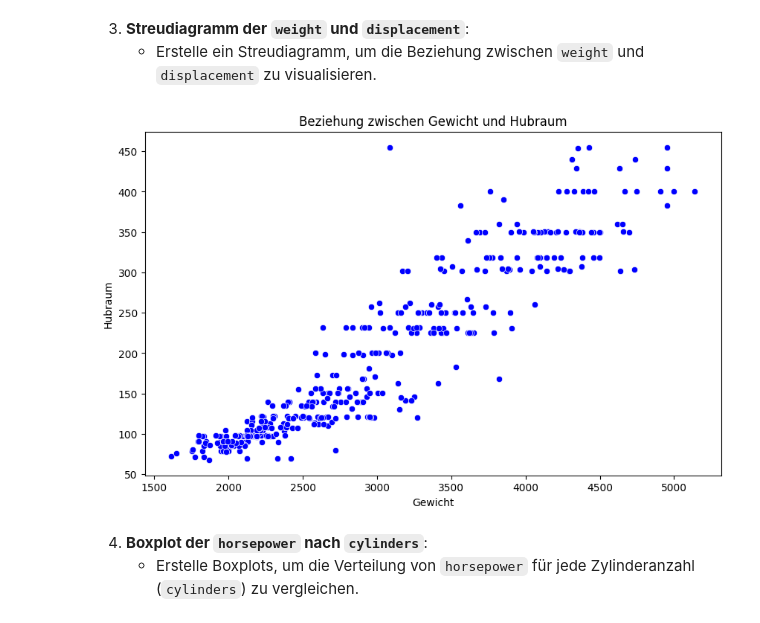
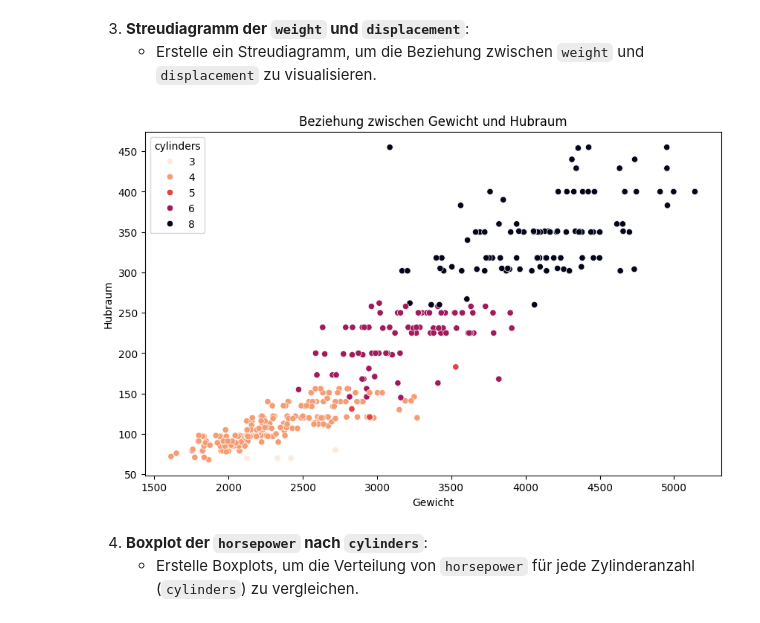
Before and after one commit to CL-Datasmartpoint/PyDA-Tag8-Diagramme, a Jupyter notebook: Python_DA_Tag8_Diagramme_Aufgaben1.ipynb, the cells around one changed output. Saved outputs shown, nothing was run; the diff lists cells and outputs as text; code cells hidden in the pictures.

```diff
--- a/Python_DA_Tag8_Diagramme_Aufgaben1.ipynb
+++ b/Python_DA_Tag8_Diagramme_Aufgaben1.ipynb
@@ -147,17 +148,17 @@ Passing `palette` without assigning `hue` is deprecated and will be removed in v
 # %%
 # Streudiagramm erstellen
 plt.figure(figsize=(10, 6))
-sns.scatterplot(x='weight', y='displacement', data=mpg_data, color='blue')
+sns.scatterplot(x='weight', y='displacement', data=mpg_data, color='blue', hue='cylinders', palette='rocket_r')
 
 # Diagramm-Titel und Achsenbeschriftungen hinzufügen
 plt.title('Beziehung zwischen Gewicht und Hubraum')
 plt.xlabel('Gewicht')
 plt.ylabel('Hubraum')
 
 # Diagramm anzeigen
 plt.show()
 # %% [output]
-[figure, old version]
+[figure, new version]
 # %% [markdown]
 4. **Boxplot der `horsepower` nach `cylinders`**:
    - Erstelle Boxplots, um die Verteilung von `horsepower` für jede Zylinderanzahl (`cylinders`) zu vergleichen.
```
Also changed, not shown: parts of 6 cells of this notebook.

• • • •

Problem to work on -
Using the records above, copy all lines that include the word "ipynb".

Exercise result -
Before and after one commit to CL-Datasmartpoint/PyDA-Tag8-Diagramme, a Jupyter notebook: Python_DA_Tag8_Diagramme_Aufgaben1.ipynb, the cells around one changed output. Saved outputs shown, nothing was run; the diff lists cells and outputs as text; code cells hidden in the pictures.
--- a/Python_DA_Tag8_Diagramme_Aufgaben1.ipynb
+++ b/Python_DA_Tag8_Diagramme_Aufgaben1.ipynb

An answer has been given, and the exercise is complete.